Difference listings:
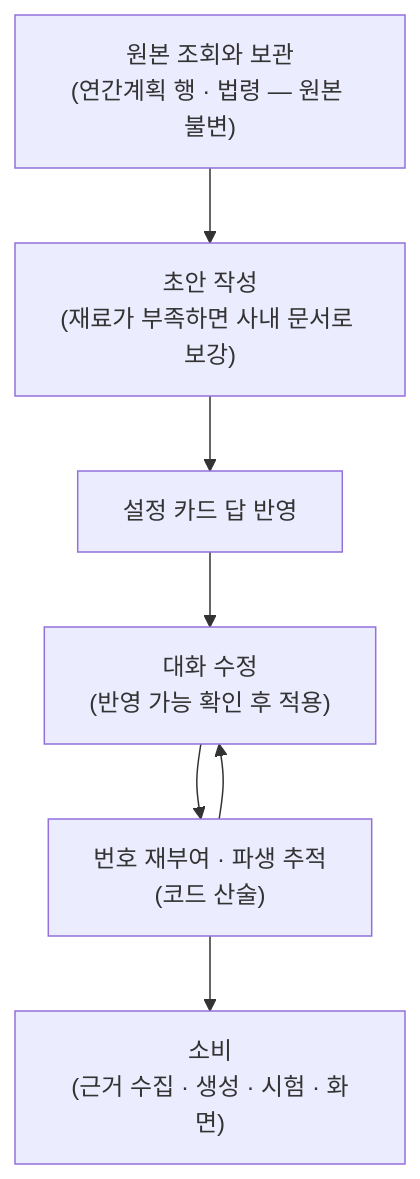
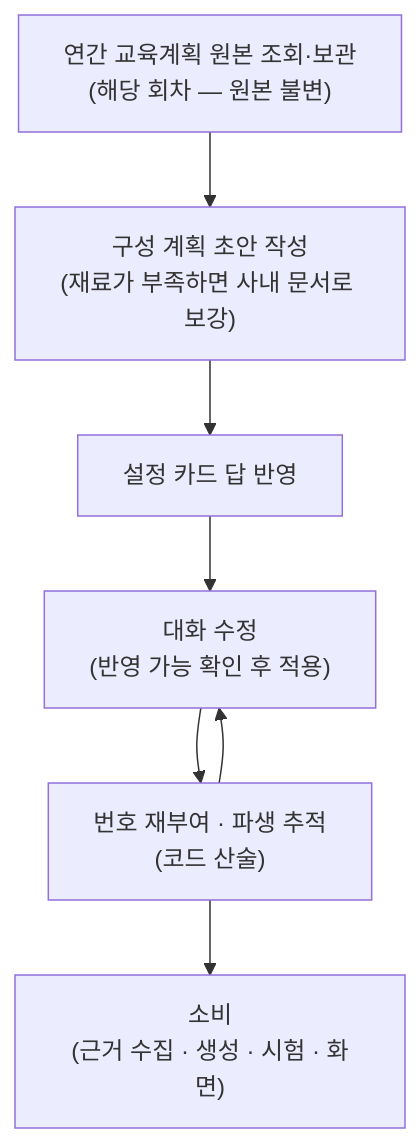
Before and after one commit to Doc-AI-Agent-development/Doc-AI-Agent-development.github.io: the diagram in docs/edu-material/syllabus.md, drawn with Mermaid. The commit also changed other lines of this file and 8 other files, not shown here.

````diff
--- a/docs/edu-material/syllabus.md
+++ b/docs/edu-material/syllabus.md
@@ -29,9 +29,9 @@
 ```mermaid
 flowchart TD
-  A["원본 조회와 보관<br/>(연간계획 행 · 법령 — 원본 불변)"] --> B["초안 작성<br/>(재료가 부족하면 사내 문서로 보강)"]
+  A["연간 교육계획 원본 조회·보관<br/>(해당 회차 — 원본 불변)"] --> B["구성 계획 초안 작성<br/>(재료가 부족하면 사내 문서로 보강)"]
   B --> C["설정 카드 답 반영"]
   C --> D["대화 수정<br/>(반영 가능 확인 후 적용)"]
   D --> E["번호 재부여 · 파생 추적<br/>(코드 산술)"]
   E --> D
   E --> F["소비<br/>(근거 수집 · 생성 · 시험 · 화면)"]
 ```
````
==
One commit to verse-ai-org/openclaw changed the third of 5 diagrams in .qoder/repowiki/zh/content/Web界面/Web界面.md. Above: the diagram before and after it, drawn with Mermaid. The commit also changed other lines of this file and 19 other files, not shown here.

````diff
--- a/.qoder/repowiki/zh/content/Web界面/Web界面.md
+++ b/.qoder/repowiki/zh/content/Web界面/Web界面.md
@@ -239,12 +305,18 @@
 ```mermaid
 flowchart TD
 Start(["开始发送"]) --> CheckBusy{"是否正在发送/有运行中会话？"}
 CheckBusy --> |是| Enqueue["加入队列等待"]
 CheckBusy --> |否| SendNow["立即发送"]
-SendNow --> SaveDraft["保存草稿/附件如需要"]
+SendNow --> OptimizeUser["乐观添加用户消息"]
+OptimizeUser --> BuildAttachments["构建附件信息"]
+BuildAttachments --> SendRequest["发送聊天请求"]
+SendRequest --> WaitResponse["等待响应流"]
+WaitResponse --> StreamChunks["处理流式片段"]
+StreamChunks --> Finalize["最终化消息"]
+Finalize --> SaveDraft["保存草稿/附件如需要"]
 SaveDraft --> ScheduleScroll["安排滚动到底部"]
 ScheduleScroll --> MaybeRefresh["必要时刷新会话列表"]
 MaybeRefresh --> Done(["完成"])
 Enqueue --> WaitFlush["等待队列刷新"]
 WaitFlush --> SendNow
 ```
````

▶ [Task description]:
This exercise requires the lines of the entries containing the string "SendNow".

▶ [Answer to the exercise]:
 CheckBusy --> |否| SendNow["立即发送"]
-SendNow --> SaveDraft["保存草稿/附件如需要"]
+SendNow --> OptimizeUser["乐观添加用户消息"]
 WaitFlush --> SendNow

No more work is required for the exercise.